Version comparison data

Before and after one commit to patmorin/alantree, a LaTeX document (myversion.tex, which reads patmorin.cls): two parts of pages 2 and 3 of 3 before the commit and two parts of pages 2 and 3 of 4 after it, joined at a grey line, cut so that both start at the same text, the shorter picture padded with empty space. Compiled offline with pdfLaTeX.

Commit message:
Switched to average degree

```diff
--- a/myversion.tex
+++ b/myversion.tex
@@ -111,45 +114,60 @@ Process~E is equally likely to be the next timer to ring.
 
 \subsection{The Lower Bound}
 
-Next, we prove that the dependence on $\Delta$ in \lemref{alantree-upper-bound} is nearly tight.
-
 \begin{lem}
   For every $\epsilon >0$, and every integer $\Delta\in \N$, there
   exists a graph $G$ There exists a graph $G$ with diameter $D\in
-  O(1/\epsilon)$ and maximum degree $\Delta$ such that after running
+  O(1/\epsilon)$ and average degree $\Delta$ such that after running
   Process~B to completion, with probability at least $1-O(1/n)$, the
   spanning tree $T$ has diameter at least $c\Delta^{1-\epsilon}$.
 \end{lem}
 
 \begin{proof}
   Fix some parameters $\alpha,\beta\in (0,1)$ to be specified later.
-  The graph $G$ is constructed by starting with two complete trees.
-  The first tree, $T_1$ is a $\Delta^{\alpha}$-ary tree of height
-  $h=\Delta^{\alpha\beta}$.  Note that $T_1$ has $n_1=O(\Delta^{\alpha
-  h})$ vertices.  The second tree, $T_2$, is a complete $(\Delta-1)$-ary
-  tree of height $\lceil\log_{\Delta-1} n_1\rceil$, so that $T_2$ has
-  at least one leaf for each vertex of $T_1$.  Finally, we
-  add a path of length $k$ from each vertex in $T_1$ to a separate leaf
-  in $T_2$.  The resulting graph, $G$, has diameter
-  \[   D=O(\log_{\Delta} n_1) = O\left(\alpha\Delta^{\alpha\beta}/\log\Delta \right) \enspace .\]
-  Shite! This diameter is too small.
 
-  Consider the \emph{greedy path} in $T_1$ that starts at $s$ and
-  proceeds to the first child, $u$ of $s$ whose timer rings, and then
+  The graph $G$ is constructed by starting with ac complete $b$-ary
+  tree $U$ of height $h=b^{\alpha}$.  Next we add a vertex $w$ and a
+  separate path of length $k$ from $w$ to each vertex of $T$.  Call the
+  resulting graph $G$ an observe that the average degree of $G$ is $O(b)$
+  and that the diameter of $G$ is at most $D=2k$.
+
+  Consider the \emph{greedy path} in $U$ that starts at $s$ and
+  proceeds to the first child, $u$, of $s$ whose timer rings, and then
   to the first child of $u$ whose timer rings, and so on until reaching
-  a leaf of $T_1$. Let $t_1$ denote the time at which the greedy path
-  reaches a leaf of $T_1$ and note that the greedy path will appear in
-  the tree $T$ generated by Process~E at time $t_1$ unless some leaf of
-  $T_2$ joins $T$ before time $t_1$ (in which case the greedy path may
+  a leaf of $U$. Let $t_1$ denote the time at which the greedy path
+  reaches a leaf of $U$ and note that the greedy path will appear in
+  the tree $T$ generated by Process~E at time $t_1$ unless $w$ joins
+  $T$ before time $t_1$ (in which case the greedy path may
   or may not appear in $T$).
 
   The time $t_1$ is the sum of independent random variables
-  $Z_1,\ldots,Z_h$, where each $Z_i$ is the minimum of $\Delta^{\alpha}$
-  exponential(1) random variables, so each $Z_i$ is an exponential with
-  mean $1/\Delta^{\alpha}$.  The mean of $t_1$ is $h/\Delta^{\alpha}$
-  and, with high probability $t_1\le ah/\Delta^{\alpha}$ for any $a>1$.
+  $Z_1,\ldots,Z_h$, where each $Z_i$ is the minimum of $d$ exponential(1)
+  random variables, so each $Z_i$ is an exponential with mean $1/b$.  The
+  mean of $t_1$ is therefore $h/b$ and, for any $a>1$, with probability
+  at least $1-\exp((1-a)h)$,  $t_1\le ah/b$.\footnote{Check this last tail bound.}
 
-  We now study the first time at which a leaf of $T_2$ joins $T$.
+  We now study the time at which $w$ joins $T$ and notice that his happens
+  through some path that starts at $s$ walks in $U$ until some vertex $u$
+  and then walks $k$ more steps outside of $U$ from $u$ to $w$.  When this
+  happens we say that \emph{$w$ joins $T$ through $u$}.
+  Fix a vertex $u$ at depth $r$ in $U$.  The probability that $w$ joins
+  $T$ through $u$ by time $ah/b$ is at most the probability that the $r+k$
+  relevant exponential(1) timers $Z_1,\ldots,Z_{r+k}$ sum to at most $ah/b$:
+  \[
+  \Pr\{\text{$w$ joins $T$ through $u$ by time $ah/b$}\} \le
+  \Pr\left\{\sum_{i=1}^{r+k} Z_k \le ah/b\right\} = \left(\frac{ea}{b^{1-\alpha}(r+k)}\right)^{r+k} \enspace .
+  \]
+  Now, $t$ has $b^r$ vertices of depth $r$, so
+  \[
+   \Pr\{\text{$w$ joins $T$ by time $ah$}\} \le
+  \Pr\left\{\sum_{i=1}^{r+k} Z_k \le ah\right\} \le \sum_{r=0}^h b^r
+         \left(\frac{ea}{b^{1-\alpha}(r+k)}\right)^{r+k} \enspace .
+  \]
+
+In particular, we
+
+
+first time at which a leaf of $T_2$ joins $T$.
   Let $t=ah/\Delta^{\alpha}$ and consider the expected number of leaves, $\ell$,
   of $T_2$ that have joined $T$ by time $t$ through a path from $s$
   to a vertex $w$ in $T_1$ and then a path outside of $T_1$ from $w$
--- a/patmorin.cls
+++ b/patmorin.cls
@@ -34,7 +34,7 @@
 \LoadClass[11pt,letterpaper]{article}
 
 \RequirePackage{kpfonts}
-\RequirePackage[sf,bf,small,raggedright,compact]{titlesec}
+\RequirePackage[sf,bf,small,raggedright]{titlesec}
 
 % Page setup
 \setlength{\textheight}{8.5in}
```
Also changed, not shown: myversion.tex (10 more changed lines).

[Task to complete]
Start to finish, copy the records above with no differences.

[Answer to this exercise]
Before and after one commit to patmorin/alantree, a LaTeX document (myversion.tex, which reads patmorin.cls): two parts of pages 2 and 3 of 3 before the commit and two parts of pages 2 and 3 of 4 after it, joined at a grey line, cut so that both start at the same text, the shorter picture padded with empty space. Compiled offline with pdfLaTeX.

Commit message:
Switched to average degree

```diff
--- a/myversion.tex
+++ b/myversion.tex
@@ -111,45 +114,60 @@ Process~E is equally likely to be the next timer to ring.
 
 \subsection{The Lower Bound}
 
-Next, we prove that the dependence on $\Delta$ in \lemref{alantree-upper-bound} is nearly tight.
-
 \begin{lem}
   For every $\epsilon >0$, and every integer $\Delta\in \N$, there
   exists a graph $G$ There exists a graph $G$ with diameter $D\in
-  O(1/\epsilon)$ and maximum degree $\Delta$ such that after running
+  O(1/\epsilon)$ and average degree $\Delta$ such that after running
   Process~B to completion, with probability at least $1-O(1/n)$, the
   spanning tree $T$ has diameter at least $c\Delta^{1-\epsilon}$.
 \end{lem}
 
 \begin{proof}
   Fix some parameters $\alpha,\beta\in (0,1)$ to be specified later.
-  The graph $G$ is constructed by starting with two complete trees.
-  The first tree, $T_1$ is a $\Delta^{\alpha}$-ary tree of height
-  $h=\Delta^{\alpha\beta}$.  Note that $T_1$ has $n_1=O(\Delta^{\alpha
-  h})$ vertices.  The second tree, $T_2$, is a complete $(\Delta-1)$-ary
-  tree of height $\lceil\log_{\Delta-1} n_1\rceil$, so that $T_2$ has
-  at least one leaf for each vertex of $T_1$.  Finally, we
-  add a path of length $k$ from each vertex in $T_1$ to a separate leaf
-  in $T_2$.  The resulting graph, $G$, has diameter
-  \[   D=O(\log_{\Delta} n_1) = O\left(\alpha\Delta^{\alpha\beta}/\log\Delta \right) \enspace .\]
-  Shite! This diameter is too small.
 
-  Consider the \emph{greedy path} in $T_1$ that starts at $s$ and
-  proceeds to the first child, $u$ of $s$ whose timer rings, and then
+  The graph $G$ is constructed by starting with ac complete $b$-ary
+  tree $U$ of height $h=b^{\alpha}$.  Next we add a vertex $w$ and a
+  separate path of length $k$ from $w$ to each vertex of $T$.  Call the
+  resulting graph $G$ an observe that the average degree of $G$ is $O(b)$
+  and that the diameter of $G$ is at most $D=2k$.
+
+  Consider the \emph{greedy path} in $U$ that starts at $s$ and
+  proceeds to the first child, $u$, of $s$ whose timer rings, and then
   to the first child of $u$ whose timer rings, and so on until reaching
-  a leaf of $T_1$. Let $t_1$ denote the time at which the greedy path
-  reaches a leaf of $T_1$ and note that the greedy path will appear in
-  the tree $T$ generated by Process~E at time $t_1$ unless some leaf of
-  $T_2$ joins $T$ before time $t_1$ (in which case the greedy path may
+  a leaf of $U$. Let $t_1$ denote the time at which the greedy path
+  reaches a leaf of $U$ and note that the greedy path will appear in
+  the tree $T$ generated by Process~E at time $t_1$ unless $w$ joins
+  $T$ before time $t_1$ (in which case the greedy path may
   or may not appear in $T$).
 
   The time $t_1$ is the sum of independent random variables
-  $Z_1,\ldots,Z_h$, where each $Z_i$ is the minimum of $\Delta^{\alpha}$
-  exponential(1) random variables, so each $Z_i$ is an exponential with
-  mean $1/\Delta^{\alpha}$.  The mean of $t_1$ is $h/\Delta^{\alpha}$
-  and, with high probability $t_1\le ah/\Delta^{\alpha}$ for any $a>1$.
+  $Z_1,\ldots,Z_h$, where each $Z_i$ is the minimum of $d$ exponential(1)
+  random variables, so each $Z_i$ is an exponential with mean $1/b$.  The
+  mean of $t_1$ is therefore $h/b$ and, for any $a>1$, with probability
+  at least $1-\exp((1-a)h)$,  $t_1\le ah/b$.\footnote{Check this last tail bound.}
 
-  We now study the first time at which a leaf of $T_2$ joins $T$.
+  We now study the time at which $w$ joins $T$ and notice that his happens
+  through some path that starts at $s$ walks in $U$ until some vertex $u$
+  and then walks $k$ more steps outside of $U$ from $u$ to $w$.  When this
+  happens we say that \emph{$w$ joins $T$ through $u$}.
+  Fix a vertex $u$ at depth $r$ in $U$.  The probability that $w$ joins
+  $T$ through $u$ by time $ah/b$ is at most the probability that the $r+k$
+  relevant exponential(1) timers $Z_1,\ldots,Z_{r+k}$ sum to at most $ah/b$:
+  \[
+  \Pr\{\text{$w$ joins $T$ through $u$ by time $ah/b$}\} \le
+  \Pr\left\{\sum_{i=1}^{r+k} Z_k \le ah/b\right\} = \left(\frac{ea}{b^{1-\alpha}(r+k)}\right)^{r+k} \enspace .
+  \]
+  Now, $t$ has $b^r$ vertices of depth $r$, so
+  \[
+   \Pr\{\text{$w$ joins $T$ by time $ah$}\} \le
+  \Pr\left\{\sum_{i=1}^{r+k} Z_k \le ah\right\} \le \sum_{r=0}^h b^r
+         \left(\frac{ea}{b^{1-\alpha}(r+k)}\right)^{r+k} \enspace .
+  \]
+
+In particular, we
+
+
+first time at which a leaf of $T_2$ joins $T$.
   Let $t=ah/\Delta^{\alpha}$ and consider the expected number of leaves, $\ell$,
   of $T_2$ that have joined $T$ by time $t$ through a path from $s$
   to a vertex $w$ in $T_1$ and then a path outside of $T_1$ from $w$
--- a/patmorin.cls
+++ b/patmorin.cls
@@ -34,7 +34,7 @@
 \LoadClass[11pt,letterpaper]{article}
 
 \RequirePackage{kpfonts}
-\RequirePackage[sf,bf,small,raggedright,compact]{titlesec}
+\RequirePackage[sf,bf,small,raggedright]{titlesec}
 
 % Page setup
 \setlength{\textheight}{8.5in}
```
Also changed, not shown: myversion.tex (10 more changed lines).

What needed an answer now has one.